The problem
Would you go through the records below and copy each line with the string "lines"?

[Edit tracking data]
━━━━━━━━━━━━━━━━━━━━━━━━━━━━━━

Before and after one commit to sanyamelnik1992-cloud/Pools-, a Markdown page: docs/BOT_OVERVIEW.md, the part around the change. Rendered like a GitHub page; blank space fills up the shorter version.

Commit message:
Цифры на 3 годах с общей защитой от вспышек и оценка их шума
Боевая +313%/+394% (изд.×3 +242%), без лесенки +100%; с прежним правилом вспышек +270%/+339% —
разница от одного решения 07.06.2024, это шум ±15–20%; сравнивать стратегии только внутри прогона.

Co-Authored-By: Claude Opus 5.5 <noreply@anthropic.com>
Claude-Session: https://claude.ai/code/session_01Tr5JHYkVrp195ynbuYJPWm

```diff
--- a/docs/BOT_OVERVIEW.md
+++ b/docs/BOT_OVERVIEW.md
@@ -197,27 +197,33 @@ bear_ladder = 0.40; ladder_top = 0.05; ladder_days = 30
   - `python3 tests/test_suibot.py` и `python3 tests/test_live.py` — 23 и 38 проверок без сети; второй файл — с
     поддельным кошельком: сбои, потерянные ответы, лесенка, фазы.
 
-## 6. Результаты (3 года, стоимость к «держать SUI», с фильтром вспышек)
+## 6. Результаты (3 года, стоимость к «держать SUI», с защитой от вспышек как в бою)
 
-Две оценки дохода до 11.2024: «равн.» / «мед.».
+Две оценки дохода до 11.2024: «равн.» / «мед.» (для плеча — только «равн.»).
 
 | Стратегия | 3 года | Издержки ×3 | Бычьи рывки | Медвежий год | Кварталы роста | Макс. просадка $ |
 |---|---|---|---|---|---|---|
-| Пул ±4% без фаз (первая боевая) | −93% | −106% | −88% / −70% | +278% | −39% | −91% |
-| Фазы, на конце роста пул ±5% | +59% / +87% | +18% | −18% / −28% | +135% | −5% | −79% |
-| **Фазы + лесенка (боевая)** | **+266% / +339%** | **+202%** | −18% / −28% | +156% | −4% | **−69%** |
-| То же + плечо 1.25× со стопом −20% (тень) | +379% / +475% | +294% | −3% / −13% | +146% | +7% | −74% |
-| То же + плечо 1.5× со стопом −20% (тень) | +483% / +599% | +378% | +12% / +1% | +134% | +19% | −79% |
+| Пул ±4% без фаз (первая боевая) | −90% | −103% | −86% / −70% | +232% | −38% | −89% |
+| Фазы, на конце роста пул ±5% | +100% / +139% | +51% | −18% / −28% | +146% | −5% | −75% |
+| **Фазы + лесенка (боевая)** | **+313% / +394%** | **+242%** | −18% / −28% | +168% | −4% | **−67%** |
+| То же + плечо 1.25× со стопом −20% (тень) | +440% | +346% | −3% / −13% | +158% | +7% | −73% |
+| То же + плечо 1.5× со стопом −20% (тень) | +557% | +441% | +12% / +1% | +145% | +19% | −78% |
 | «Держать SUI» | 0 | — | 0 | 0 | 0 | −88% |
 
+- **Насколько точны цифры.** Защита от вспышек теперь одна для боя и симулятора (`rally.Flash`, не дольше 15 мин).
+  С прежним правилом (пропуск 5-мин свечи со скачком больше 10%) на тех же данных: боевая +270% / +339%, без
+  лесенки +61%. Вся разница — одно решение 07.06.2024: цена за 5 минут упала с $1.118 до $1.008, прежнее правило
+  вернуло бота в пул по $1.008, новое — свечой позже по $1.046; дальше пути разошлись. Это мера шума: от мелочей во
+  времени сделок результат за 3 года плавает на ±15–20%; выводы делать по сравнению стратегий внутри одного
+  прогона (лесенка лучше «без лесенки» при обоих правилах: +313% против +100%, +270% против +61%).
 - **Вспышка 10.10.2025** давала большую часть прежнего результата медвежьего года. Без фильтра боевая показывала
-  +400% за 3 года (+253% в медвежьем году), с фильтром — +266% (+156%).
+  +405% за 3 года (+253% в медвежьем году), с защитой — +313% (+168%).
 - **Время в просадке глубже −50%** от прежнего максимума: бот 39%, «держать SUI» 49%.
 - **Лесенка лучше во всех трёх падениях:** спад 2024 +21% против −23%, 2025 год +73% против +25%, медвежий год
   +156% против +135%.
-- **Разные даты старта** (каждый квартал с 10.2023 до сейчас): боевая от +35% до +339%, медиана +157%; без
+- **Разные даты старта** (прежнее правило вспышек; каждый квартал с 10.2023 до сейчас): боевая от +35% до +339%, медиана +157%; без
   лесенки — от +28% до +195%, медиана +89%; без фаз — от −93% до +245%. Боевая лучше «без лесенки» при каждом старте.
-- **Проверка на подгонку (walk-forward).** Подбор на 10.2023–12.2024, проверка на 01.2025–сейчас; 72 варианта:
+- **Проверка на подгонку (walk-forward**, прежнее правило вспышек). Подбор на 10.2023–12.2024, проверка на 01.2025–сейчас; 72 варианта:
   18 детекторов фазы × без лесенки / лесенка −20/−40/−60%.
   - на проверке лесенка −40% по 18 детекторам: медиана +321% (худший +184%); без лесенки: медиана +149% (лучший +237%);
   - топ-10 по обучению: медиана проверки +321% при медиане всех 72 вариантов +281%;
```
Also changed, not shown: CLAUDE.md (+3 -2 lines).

━━━━━━━━━━━━━━━━━━━━━━━━━━━━━━

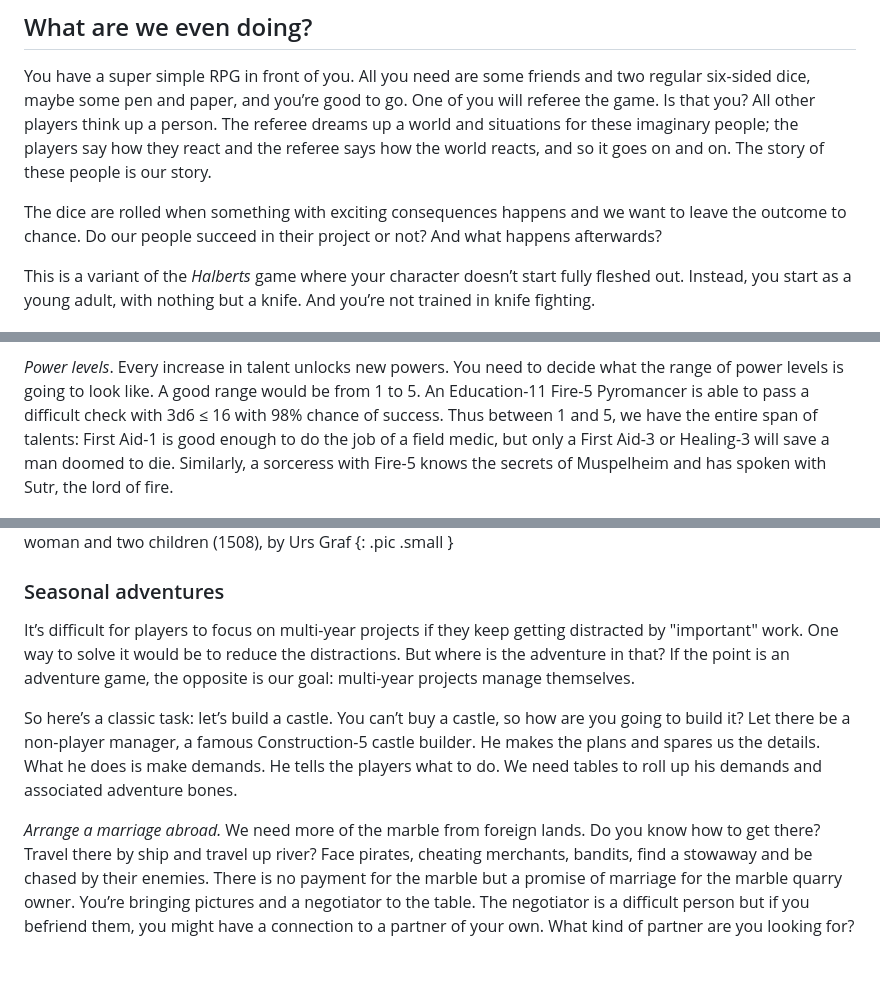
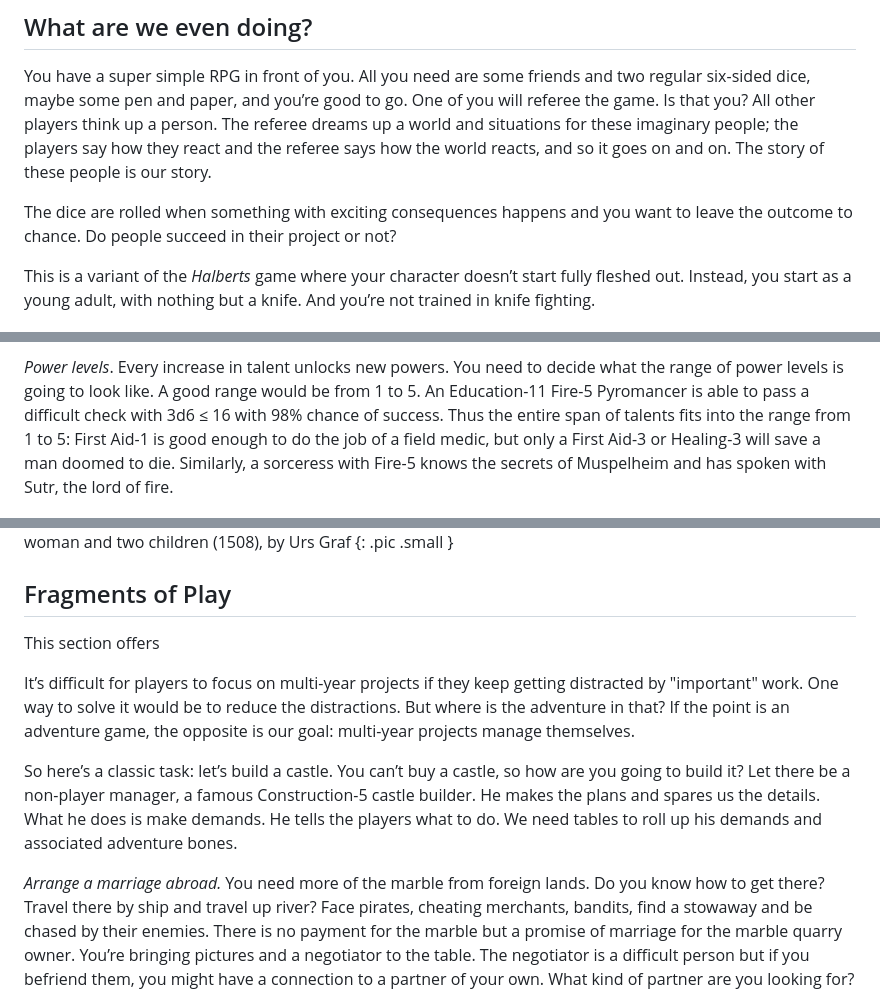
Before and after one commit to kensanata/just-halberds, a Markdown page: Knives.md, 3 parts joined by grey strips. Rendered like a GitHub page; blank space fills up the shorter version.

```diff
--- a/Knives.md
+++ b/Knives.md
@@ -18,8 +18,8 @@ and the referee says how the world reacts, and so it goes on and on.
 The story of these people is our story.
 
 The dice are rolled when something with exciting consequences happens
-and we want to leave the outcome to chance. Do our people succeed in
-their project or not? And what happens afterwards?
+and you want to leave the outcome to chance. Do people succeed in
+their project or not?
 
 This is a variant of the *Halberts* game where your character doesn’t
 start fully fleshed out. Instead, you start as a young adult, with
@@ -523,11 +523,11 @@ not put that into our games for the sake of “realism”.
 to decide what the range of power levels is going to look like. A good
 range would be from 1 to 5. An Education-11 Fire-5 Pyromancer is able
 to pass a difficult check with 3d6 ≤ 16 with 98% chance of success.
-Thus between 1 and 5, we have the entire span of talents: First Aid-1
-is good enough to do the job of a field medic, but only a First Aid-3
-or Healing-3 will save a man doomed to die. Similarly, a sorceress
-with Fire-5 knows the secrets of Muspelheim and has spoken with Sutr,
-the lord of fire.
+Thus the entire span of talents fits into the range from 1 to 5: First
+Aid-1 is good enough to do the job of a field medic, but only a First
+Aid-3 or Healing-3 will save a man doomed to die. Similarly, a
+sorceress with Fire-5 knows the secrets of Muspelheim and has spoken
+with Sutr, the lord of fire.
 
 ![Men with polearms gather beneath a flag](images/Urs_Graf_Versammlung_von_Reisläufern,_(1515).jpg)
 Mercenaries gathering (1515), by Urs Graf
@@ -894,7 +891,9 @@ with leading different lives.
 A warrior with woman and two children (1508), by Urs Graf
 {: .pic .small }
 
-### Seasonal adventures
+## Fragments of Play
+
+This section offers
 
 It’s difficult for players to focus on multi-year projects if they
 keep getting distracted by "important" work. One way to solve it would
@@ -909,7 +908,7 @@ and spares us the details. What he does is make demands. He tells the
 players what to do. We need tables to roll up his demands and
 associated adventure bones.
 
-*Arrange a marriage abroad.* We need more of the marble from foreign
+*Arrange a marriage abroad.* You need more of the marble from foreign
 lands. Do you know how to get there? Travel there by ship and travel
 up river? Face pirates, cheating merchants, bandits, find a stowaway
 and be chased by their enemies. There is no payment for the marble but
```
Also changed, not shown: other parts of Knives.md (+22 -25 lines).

━━━━━━━━━━━━━━━━━━━━━━━━━━━━━━

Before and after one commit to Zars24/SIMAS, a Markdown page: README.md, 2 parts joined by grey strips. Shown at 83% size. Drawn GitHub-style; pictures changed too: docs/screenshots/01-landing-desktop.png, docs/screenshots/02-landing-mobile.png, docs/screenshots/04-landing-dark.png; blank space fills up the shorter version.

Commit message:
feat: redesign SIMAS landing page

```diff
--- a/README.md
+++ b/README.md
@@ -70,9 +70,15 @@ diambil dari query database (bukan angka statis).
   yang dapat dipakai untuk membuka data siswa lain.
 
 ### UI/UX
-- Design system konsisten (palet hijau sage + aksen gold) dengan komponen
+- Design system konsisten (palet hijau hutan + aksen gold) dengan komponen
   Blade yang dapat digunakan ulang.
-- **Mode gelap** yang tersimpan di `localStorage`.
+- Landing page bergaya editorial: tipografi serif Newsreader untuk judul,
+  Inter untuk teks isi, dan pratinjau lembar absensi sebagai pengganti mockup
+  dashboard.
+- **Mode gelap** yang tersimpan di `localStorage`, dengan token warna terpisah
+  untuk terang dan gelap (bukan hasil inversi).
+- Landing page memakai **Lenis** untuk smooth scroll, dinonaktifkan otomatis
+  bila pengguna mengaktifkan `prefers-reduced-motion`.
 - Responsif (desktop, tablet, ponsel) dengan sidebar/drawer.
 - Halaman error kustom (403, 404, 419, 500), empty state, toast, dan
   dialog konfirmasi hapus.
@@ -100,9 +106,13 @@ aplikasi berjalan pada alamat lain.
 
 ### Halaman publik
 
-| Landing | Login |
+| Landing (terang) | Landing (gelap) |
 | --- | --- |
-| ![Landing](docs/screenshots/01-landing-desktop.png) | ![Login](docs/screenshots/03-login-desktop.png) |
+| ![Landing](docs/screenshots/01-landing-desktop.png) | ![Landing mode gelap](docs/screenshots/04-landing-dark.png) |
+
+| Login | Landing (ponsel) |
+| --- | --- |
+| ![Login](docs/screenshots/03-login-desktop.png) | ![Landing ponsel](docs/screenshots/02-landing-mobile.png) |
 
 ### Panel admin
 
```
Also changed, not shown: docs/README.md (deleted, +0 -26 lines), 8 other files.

━━━━━━━━━━━━━━━━━━━━━━━━━━━━━━

Reply to the task
Also changed, not shown: CLAUDE.md (+3 -2 lines).
Also changed, not shown: other parts of Knives.md (+22 -25 lines).
Also changed, not shown: docs/README.md (deleted, +0 -26 lines), 8 other files.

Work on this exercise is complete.